Increased Business Development Services

Increased access to company development services is yet another advantage that comes with the promotion of female entrepreneurship through PPPs. Women who want to create their own businesses frequently lack the information and skills necessary to launch and maintain profitable enterprises. PPPs can contribute to the solution of this problem by giving female company owners access to a wide variety of services for the development of their companies. These services can include training, mentoring, and opportunity to network with other business owners. In order to create and provide these services, companies from the private sector might collaborate with government agencies and groups that are not for profit. It is possible that this will help to ensure that female business owners have access to high-quality business development services that are specifically geared toward meeting their requirements. PPPs can help to unlock the potential of women business owners and boost the growth of their companies if they focus on enhancing the skills and expertise of women company owners.

Enhanced Access to Markets

PPPs have the potential to be a useful instrument for increasing the access that female entrepreneurs have to markets. There are a variety of factors, such as gender bias, limited networks, and a lack of information, that frequently make it difficult for female entrepreneurs to gain access to markets. PPPs can contribute to the solution of these problems by connecting female entrepreneurs with businesses in the private sector and by easing the access that these entrepreneurs have to markets. PPPs can, for instance, assist in the creation of supply chains that link female entrepreneurs with customers from the private sector, or they can support the establishment of marketplaces and e-commerce platforms that allow female entrepreneurs to sell their goods and services to a larger audience. PPPs have the potential to contribute to the development of new business possibilities and the acceleration of economic growth. This can be accomplished by facilitating easier access to markets for female entrepreneurs.


Improved Collaboration and Innovation

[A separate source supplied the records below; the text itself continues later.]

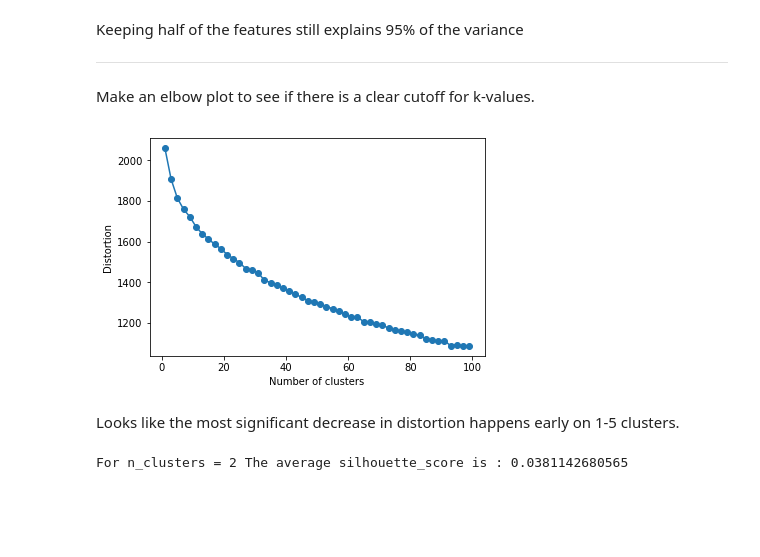
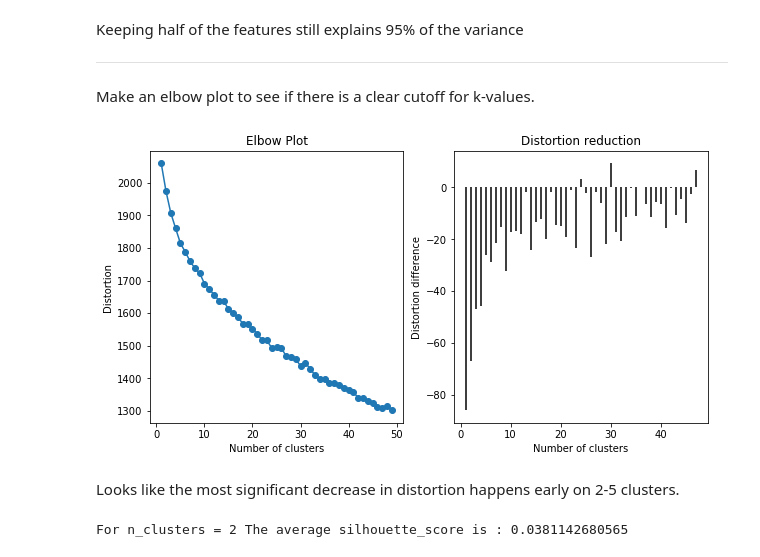
Before and after one commit to trnoriega/chemproject, a Jupyter notebook: 5_descriptor_clustering.ipynb, the cells around one changed output. Cells and saved outputs as stored; diff of their text form; code cells hidden in the pictures; blank space fills up the shorter version.

Commit message:
Add delta graph to elbow figure

```diff
--- a/5_descriptor_clustering.ipynb
+++ b/5_descriptor_clustering.ipynb
@@ -300,19 +300,34 @@ ____
 Make an elbow plot to see if there is a clear cutoff for k-values.
 # %%
 distortions = []
-for i in range(1, 100, 2):
+for i in range(1, 50):
     km = clusterer = KMeans(n_clusters=i, random_state=42)
     km.fit(X)
     distortions.append(km.inertia_)
-
-plt.plot(range(1, 100, 2), distortions, marker ='o')
-plt.xlabel('Number of clusters')
-plt.ylabel('Distortion')
-plt.show()
-# %% [output]
-[figure, removed]
+# %%
+deltas = []
+for i in range(1,len(distortions)):
+    delta = distortions[i] - distortions[i-1]
+    deltas.append(delta)
+
+fig, (ax1, ax2) = plt.subplots(1,2)
+fig.set_size_inches(10,5)
+ax1.plot(range(1, 50),
+         distortions,
+         marker ='o')
+ax1.set_title('Elbow Plot')
+ax1.set_xlabel('Number of clusters')
+ax1.set_ylabel('Distortion')
+ax2.vlines(range(1,len(deltas)),
+          [0], deltas)
+ax2.set_title('Distortion reduction')
+ax2.set_xlabel('Number of clusters')
+ax2.set_ylabel('Distortion difference')
+plt.show()
+# %% [output]
+[figure, added]
 # %% [markdown]
-Looks like the most significant decrease in distortion happens early on 1-5 clusters.
+Looks like the most significant decrease in distortion happens early on 2-5 clusters.
 # %%
 make_silhouettes(X, [2,3], 42)
 # %% [output]
```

In conclusion, public-private partnerships (PPPs) have the potential to be an effective method for fostering collaboration and innovation in the field of women's entrepreneurship. Public-private partnerships (PPPs) have the potential to open up new avenues for collaboration and innovation since they pool the knowledge and resources of both the public and private sectors. This may serve to promote the development of new business models, products, and services that are geared specifically for the requirements of women company owners. For example, PPPs can bring together entrepreneurs, investors, and experts in the field to come up with new ways to help women entrepreneurs deal with problems they face. PPPs can help create a more dynamic and helpful environment for women entrepreneurs by encouraging collaboration and new ideas.



Finally, Public-Private Partnerships (PPPs) can help women start businesses. PPPs can improve policy, financing, company development services, markets, collaboration, and new ideas. Public-private partnerships (PPPs) can provide new economic possibilities for women, boost the economy, and improve society by merging public and private resources. Governments, commercial companies, and non-profits should collaborate on PPPs for women entrepreneurs. This will help women start enterprises, realise their potential, and promote gender equality and economic progress for everyone.

100% Verified solved assignments from ₹ 40  written in our own words so that you get the best marks!
Learn More

Don't have time to write your assignment neatly? Get it written by experts and get free home delivery

Learn More

Get Guidebooks and Help books to pass your exams easily. Get home delivery or download instantly!

Learn More

Download IGNOU's official study material combined into a single PDF file absolutely free!

Learn More

Download latest Assignment Question Papers for free in PDF format at the click of a button!

Learn More

Download Previous year Question Papers for reference and Exam Preparation for free!

Learn More

Download Premium PDF

Assignment Question Papers

Which Year / Session to Write?

Get Handwritten Assignments

bottom of page